RF Generation.  The Classic and Modern Gaming Databases.RF Generation.  The Classic and Modern Gaming Databases.

Posted on Aug 10th 2015 at 08:00:00 AM by (SirPsycho)
Posted under Atlus, puzzle, platformer, action, ps3, xbox 360


As a fan of story based games, I have to say that I love a game that takes you on a ride. Catherine is the kind of game that you can sit back with, relax, and watch an incredibly compelling social dilemma unfold before the protagonist's eyes. Lately, I've been thinking about companies from Japan. So many people have been crying out about the doom and gloom of the market and how Japanese development has been lagging behind while the Western world advances. This couldn't be further from the truth, as Atlus is one of Japanese gaming's oldest surviving names, but fastest risers in the global market. Persona 3 got the name out, Persona 4 kicked the door open, and Catherine broke the door's frame. Persona 5 is currently one of the most anticipated Japanese developed games since Atlus presented its masterfully crafted initial trailer.
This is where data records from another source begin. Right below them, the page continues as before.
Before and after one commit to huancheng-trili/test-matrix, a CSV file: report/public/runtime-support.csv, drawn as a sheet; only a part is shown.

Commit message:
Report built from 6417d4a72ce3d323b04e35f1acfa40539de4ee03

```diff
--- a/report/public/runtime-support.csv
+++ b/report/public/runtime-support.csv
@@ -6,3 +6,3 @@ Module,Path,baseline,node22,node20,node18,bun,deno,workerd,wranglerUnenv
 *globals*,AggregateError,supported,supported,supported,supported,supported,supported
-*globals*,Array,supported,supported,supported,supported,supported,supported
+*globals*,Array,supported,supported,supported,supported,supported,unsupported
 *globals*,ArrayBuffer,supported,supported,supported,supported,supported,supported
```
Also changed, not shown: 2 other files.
Catherine was released in Japan and North American in 2011, with Europe and Australia getting a release in early 2012. The plot revolves around infidelity and is one that many of us have likely heard about, if not experienced first hand. Vincent, the games protagonist, gets caught up with a blonde-haired, blue-eyed young beauty named Catherine one night after all of his friends leave him alone at the bar. From here, the player chooses whether he wants to court her for the long run or remain faithful to his girlfriend, Katherine. The girls represent the ideologies of "Law" and "Chaos." Law is doing the right thing no matter how much it might hurt; Katherine is a structured being in complete charge of her life and represents Law. On the other hand, Catherine is more of a loose cannon that Vincent can't seem to get rid of no matter what decisions you make; she represents Chaos. Which one of these ladies will you choose, or will you choose the single life?




The main Shin Megami Tensei and Persona games are all full role playing games, while Catherine is a puzzle game.  The visual novel forms the narrative style of Catherine, dating sims do the same for the Social Links of Persona, and monster capture implements breeding through fusion for the main SMT series.
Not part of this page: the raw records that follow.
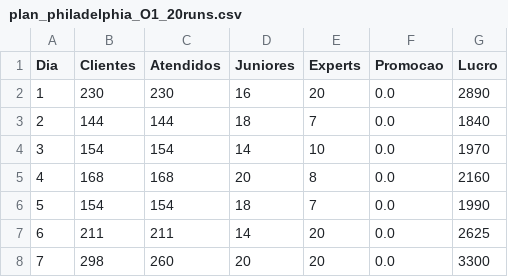
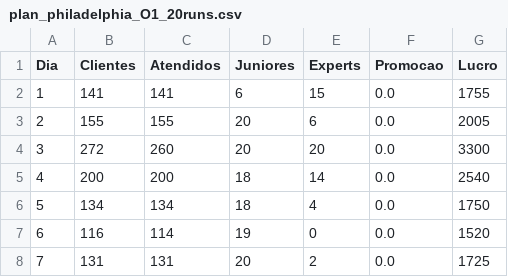
Before and after one commit to GoldaTeodora/TIAPOSE-Retail-Optimization, a CSV file: reports/plan_philadelphia_O1_20runs.csv, drawn as a sheet.

```diff
--- a/reports/plan_philadelphia_O1_20runs.csv
+++ b/reports/plan_philadelphia_O1_20runs.csv
@@ -1,8 +1,8 @@
 Dia,Clientes,Atendidos,Juniores,Experts,Promocao,Lucro
-1,230,230,16,20,0.0,2890
-2,144,144,18,7,0.0,1840
-3,154,154,14,10,0.0,1970
-4,168,168,20,8,0.0,2160
-5,154,154,18,7,0.0,1990
-6,211,211,14,20,0.0,2625
-7,298,260,20,20,0.0,3300
+1,141,141,6,15,0.0,1755
+2,155,155,20,6,0.0,2005
+3,272,260,20,20,0.0,3300
+4,200,200,18,14,0.0,2540
+5,134,134,18,4,0.0,1750
+6,116,114,19,0,0.0,1520
+7,131,131,20,2,0.0,1725
```
Also changed, not shown: reports/comparison_lancaster_O3_20runs.csv, reports/plan_lancaster_O3_20runs.csv, 8 other files.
So, why was Catherine the fastest selling game in Atlus' history when it released? It likely has to do with the fact that puzzle games are more appealing to someone who doesn't have much time to game. Atlus RPGs are all long, but a story on par with one of their role playing games in a bite-sized format is an easier sell to the more time-constrained crowd. In Catherine, Atlus gives the player the ability to replay the game through unlockable, multiple endings, extra stages, which adds more story along the way.

Despite the closed nature of the areas you can explore in the game, Catherine gives the player great freedom and power to affect the world within the game. The social elements of Persona are here in a much simpler format; however, you don't see the consequences and can't view how well your relationships with most NPCs are going beyond the game's Law and Chaos bar (which only affects the Katherine and Catherine dynamic for endings). All of the analysis is up to the player, and this is the core of Catherine's design. Vincent has reflect on his situation at every corner he takes in this game, so the developers leave it up to the player to find their own answers as they unlock more secrets of this world of nightmares.
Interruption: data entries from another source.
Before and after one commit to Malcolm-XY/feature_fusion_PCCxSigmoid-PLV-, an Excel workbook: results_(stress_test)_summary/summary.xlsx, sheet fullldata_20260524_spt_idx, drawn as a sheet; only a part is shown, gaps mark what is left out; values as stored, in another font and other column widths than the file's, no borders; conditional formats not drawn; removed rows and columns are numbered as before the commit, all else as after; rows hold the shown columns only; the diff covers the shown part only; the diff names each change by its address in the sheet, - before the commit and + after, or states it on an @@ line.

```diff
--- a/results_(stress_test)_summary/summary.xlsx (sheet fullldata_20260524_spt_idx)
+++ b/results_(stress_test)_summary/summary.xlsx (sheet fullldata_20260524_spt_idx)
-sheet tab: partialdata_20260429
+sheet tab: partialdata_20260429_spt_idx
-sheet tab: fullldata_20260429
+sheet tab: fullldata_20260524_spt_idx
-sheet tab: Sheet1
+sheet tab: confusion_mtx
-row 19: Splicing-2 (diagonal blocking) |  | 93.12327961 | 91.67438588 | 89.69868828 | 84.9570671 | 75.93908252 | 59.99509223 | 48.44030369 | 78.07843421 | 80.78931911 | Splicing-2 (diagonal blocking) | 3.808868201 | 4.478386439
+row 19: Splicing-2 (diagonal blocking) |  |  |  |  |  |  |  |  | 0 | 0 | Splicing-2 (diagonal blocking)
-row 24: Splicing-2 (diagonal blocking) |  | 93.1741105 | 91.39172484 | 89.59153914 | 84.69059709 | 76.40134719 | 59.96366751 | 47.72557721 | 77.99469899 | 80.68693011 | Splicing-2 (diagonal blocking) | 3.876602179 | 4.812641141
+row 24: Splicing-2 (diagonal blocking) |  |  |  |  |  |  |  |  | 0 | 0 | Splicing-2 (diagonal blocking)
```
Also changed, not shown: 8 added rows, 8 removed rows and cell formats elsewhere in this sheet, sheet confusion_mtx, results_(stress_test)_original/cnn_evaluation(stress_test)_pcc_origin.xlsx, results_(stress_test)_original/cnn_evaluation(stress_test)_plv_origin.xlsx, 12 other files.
The puzzles are meant to challenge and teach you skills to help you navigate the levels. These are not collected anywhere so that you can view them at your leisure, they must be committed to memory. These skills are shared between levels by speaking to certain sheep. They're basically strategies of how to move and maneuver on the blocks. Most of the time, you'll be forced to figure these strategies out before you even get a chance to find out about them, which can get you stuck early on. In Catherine, the levels falls out from beneath you and the tension feels similar to that of a game of Tetris when it starts to get out of hand and you start messing up. The learning curve starts rather steep despite the relative ease of the early levels; I even struggled and got mostly bronze trophies on the first few days. The last couple of days were a near constant stream of gold trophies for me, as everything was finally clicking and I could more easily run through these levels without losing the multiplier.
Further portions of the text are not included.